The second way to learn is to actively try to get better. We gain a little bit of knowledge, enough to get a feel for the complexity of what it is that we are trying to do. If I’m learning to play golf, at this point I understand that I have to learn to rotate my arms in a particular way, to push the club away from me rather than lifting it, to deal with weight shift, maintaining spine angle, keeping my head behind the ball, not rushing my backswing, following all the way through, finishing high . . .
“Sheesh! That’s a lot to pay attention to, but okay – I want to learn this game, and learn it quickly! So I make a swing. And I have this feeling that I swung too quickly, and I know I did the weight shift wrong, and I hit behind the ball, so I must have done something else wrong, and I don’t know if I finished correctly or not. Did I get all the way through? And look what the ball did! It never got higher than ten feet off the ground, and it’s over in the bushes, I don’t know if I can even find it over there.
“Let me swing again, I’ll do it better this time. Oops! I lost my balance that time, and I’m not sure what happened in the second half of the swing, but the club was doing some really weird things, and I could really tell that I rose up that time. And the ball popped up and went left, but it came down just as quickly.”
How much learning do you think is going on here?
You can eventually sort everything out using this approach, but it’s a little time-consuming. You gradually figure out what matters and what doesn’t. Take a new physical activity, for instance. You don’t know what muscles are required to get the job done initially. But as you go along, your subconscious figures out what muscles don’t need to participate, and it shuts them down.
As long as you are actively paying attention to what happens (unlike the golfer in the previous example), the wheat and the chaff get separated over time. You may go down some wrong paths, but you figure that out before you get too far, and you come back to the fork in the road and follow the other route.
But a certain amount of what happens in this learning process is serendipity. Your subconscious is looking out for you and it does its best to make you happy. Sometimes the best it can do it to try to save you from yourself, but given enough time, your subconscious will often figure out how to do something better. What it can’t do, using this process, is figure out how to be great.
Why? Because the rehearsal process is short. Whether you use a two or six or eight week rehearsal period, it’s a finite length of time.
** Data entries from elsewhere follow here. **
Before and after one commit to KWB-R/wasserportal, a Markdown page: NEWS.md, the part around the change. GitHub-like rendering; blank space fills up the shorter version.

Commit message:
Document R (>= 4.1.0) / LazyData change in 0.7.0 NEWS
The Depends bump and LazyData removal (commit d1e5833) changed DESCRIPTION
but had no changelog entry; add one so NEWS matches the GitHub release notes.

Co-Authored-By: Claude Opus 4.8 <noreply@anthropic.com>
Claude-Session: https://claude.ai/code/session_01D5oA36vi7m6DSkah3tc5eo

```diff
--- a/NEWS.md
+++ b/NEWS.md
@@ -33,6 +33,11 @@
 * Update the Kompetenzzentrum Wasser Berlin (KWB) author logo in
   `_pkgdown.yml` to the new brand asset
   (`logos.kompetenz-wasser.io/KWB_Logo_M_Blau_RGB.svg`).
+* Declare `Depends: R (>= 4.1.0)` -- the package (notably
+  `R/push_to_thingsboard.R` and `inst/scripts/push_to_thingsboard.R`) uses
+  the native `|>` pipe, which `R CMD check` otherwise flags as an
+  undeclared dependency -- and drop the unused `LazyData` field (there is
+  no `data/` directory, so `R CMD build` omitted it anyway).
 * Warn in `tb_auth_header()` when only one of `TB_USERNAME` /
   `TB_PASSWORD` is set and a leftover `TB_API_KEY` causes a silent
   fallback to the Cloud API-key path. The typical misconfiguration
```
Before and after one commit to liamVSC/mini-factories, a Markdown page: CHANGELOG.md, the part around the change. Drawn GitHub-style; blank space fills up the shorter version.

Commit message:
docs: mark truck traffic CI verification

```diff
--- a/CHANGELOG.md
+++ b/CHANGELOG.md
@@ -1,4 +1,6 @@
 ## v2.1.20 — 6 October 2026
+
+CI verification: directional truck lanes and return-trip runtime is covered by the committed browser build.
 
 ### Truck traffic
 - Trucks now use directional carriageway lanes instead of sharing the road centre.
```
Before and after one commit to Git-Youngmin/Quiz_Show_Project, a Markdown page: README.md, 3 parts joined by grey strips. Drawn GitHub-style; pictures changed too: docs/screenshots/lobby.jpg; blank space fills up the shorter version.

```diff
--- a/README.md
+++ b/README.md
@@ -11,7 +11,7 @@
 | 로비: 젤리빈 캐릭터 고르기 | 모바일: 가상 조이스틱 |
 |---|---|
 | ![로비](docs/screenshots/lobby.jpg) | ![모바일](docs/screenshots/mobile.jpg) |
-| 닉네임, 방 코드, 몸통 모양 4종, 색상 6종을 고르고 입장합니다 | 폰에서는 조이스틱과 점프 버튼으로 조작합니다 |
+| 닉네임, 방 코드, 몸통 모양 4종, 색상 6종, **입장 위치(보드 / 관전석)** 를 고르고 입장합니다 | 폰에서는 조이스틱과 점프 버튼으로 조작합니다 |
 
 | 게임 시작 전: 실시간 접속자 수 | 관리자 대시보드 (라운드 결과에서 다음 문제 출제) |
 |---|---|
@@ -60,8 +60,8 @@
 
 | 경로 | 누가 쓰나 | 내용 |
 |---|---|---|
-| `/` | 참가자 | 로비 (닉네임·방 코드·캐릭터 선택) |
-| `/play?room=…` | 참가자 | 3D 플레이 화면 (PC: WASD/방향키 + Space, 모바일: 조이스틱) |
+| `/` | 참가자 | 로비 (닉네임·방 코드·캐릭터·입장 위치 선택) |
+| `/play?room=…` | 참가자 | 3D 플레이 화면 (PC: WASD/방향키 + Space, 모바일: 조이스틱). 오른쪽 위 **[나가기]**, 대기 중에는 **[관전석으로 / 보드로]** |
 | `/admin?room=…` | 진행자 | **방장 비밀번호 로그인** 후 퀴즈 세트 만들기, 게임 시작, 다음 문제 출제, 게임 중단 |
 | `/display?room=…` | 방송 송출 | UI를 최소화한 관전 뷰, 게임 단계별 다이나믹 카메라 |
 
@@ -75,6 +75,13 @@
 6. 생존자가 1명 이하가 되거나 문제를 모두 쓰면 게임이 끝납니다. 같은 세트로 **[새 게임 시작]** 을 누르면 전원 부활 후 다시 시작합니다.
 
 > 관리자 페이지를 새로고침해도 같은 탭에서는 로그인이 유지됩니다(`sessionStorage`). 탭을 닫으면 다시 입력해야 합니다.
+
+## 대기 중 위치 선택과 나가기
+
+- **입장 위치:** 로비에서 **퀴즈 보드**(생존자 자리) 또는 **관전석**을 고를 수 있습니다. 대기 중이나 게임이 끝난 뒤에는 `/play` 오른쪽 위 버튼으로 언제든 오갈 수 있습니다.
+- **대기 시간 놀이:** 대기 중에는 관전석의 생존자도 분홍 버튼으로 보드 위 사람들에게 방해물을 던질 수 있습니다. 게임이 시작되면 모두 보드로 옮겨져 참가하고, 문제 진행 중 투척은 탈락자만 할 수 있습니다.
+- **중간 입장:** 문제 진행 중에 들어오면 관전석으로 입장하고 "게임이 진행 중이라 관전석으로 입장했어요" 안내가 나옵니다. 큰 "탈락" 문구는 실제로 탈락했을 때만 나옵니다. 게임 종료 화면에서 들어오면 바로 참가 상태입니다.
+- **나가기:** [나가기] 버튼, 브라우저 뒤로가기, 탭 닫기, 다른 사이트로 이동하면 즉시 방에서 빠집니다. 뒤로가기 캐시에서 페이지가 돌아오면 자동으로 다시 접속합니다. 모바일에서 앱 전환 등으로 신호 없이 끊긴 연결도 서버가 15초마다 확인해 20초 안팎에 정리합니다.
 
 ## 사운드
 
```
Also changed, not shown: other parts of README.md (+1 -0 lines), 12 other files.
With each play, you’re starting the learning process at zero, but you don’t have the leisure to learn at your own pace. No one is going to delay opening night so that you can improve your performance.
I guess you can figure out that my personal preference is Learning Process #3 . . .